Exercise directions:
Show every line in the records below that contains the word "index".
Top of Recorded information
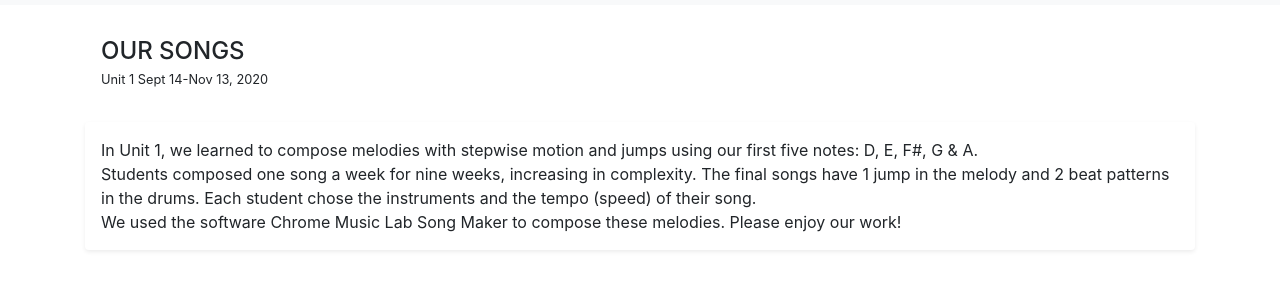
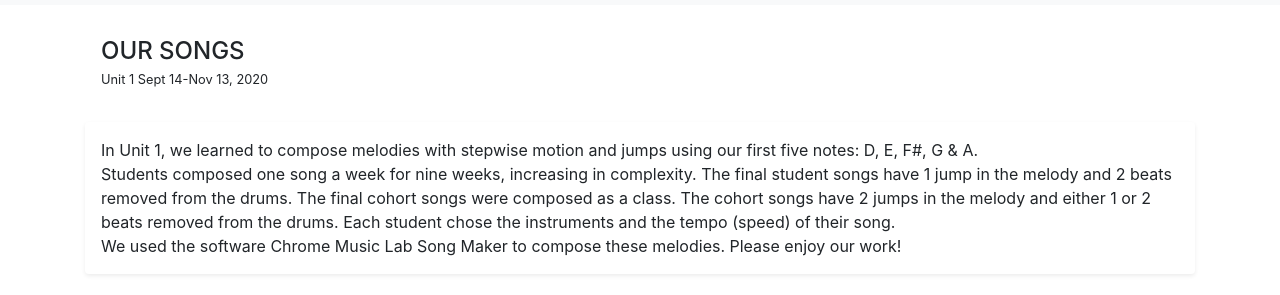
Before and after one commit to susanna-johnson/2nd-grade-music, a plain HTML site: page index.html in a window 1280 px wide. Shown: the part 51-346 px from the top of the page. Drawn offline with nearby package versions, Linux system fonts and the light colour scheme.

Commit message:
added more to index about cohort songs

```diff
--- a/index.html
+++ b/index.html
@@ -30,7 +30,7 @@
     In Unit 1, we learned to compose melodies with stepwise motion and jumps using our first five notes: D, E, F#, G & A.
       <br/>
       Students composed one song a week for nine weeks, increasing in complexity.
-      The final songs have 1 jump in the melody and 2 beat patterns in the drums. Each student chose the instruments and the tempo (speed) of their song.
+      The final student songs have 1 jump in the melody and 2 beats removed from the drums. The final cohort songs were composed as a class. The cohort songs have 2 jumps in the melody and either 1 or 2 beats removed from the drums. Each student chose the instruments and the tempo (speed) of their song.
       <br/>
       We used the software Chrome Music Lab Song Maker to compose these melodies. Please enjoy our work!
   </div>
```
Bottom of Recorded information
Solution to this task:
Before and after one commit to susanna-johnson/2nd-grade-music, a plain HTML site: page index.html in a window 1280 px wide. Shown: the part 51-346 px from the top of the page. Drawn offline with nearby package versions, Linux system fonts and the light colour scheme.
added more to index about cohort songs
--- a/index.html
+++ b/index.html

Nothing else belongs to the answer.